**** Exercise data ****

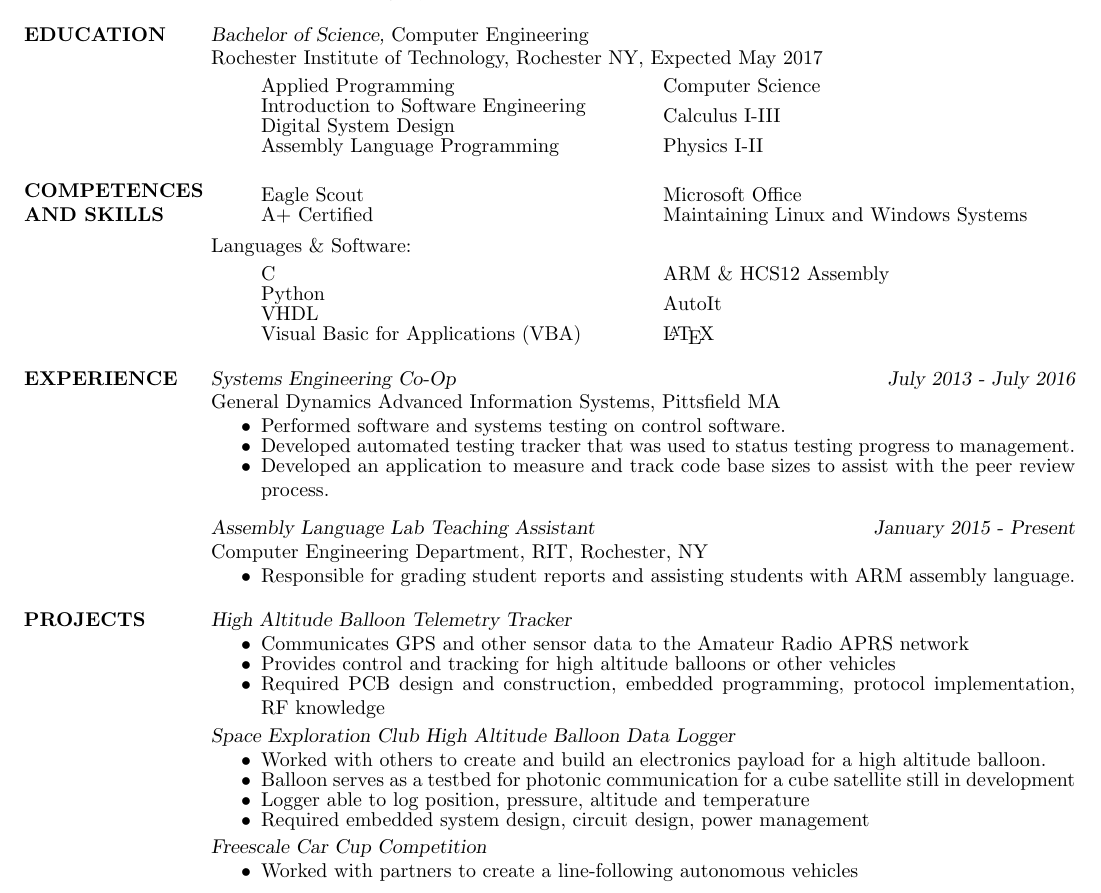
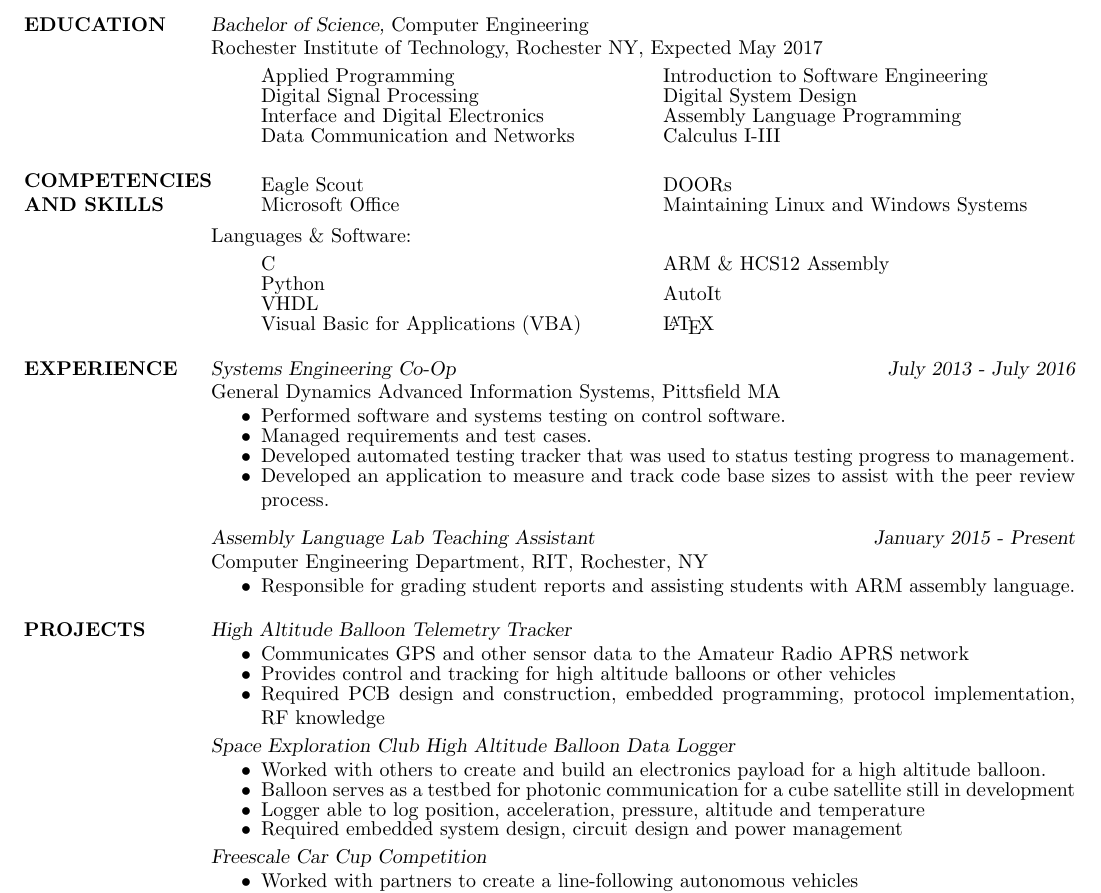
Before and after one commit to thatging3rkid/resume, a LaTeX CV (CCulpepper-Resume.tex): part of the page, cut so that both start at the same text. Compiled offline with pdfLaTeX.

Commit message:
Fixed up a few small errors, added diffierent classes.

```diff
--- a/CCulpepper-Resume.tex
+++ b/CCulpepper-Resume.tex
@@ -30,28 +30,33 @@
 				Expected May 2017 %\\%[-5ex]
 				\begin{multicols}{2}
 					\begin{itemize}
-							\itemsep -2pt
+						\itemsep -2pt
 						\item[] Applied Programming
 						%\item[] Computer Organization
+						\item[] Digital Signal Processing
+						\item[] Interface and Digital Electronics
+						\item[] Data Communication and Networks
 						\item[] Introduction to Software Engineering
 						\item[] Digital System Design
 						\item[] Assembly Language Programming
-						\item[] Computer Science
+						%\item[] Computer Science
 						\item[] Calculus I-III
-						\item[] Physics I-II
+						%\item[] Physics I-II
 					\end{itemize}
 				\end{multicols}
 
-\section{COMPETENCES AND SKILLS}
+\section{COMPETENCIES AND SKILLS}
 	%\\[-5ex]
 		\begin{multicols}{2}
 			\begin{itemize}
 				\itemsep -2pt
 				\item[] Eagle Scout
-				\item[] A+ Certified
 				\item[] Microsoft Office
+				%\item[] A+ Certified
+				\item[] DOORs
 				%\item[] OSHA10 Certified
 				\item[] Maintaining Linux and Windows Systems
+
 			\end{itemize}
 		\end{multicols}
 	\vspace{-10pt}
@@ -75,6 +80,7 @@
 	\begin{itemize}  \itemsep -2pt % reduce space between items
 			\item Performed software and systems testing on
 				control software.
+			\item Managed requirements and test cases.
 			\item Developed automated testing tracker
 				that was used to status testing progress
 				to management.
@@ -109,8 +115,8 @@
 		\begin{itemize} \itemsep -2pt
 			\item Worked with others to create and build an electronics payload for a high altitude balloon.
 			\item Balloon serves as a testbed for photonic communication for a cube satellite still in development
-			\item Logger able to log position, pressure, altitude and temperature
-			\item Required embedded system design, circuit design, power management
+			\item Logger able to log position, acceleration, pressure, altitude and temperature
+			\item Required embedded system design, circuit design and power management
 		\end{itemize}
 	\vspace{-10pt}
 	{\sl Freescale Car Cup Competition}
```
Also changed, not shown: CCulpepper-Resume.pdf, 4 other files.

****

■ Required work ■
Among the entries, copy every line containing the word "multicols".

■ Solution below ■
 				\begin{multicols}{2}
 				\end{multicols}
 		\begin{multicols}{2}
 		\end{multicols}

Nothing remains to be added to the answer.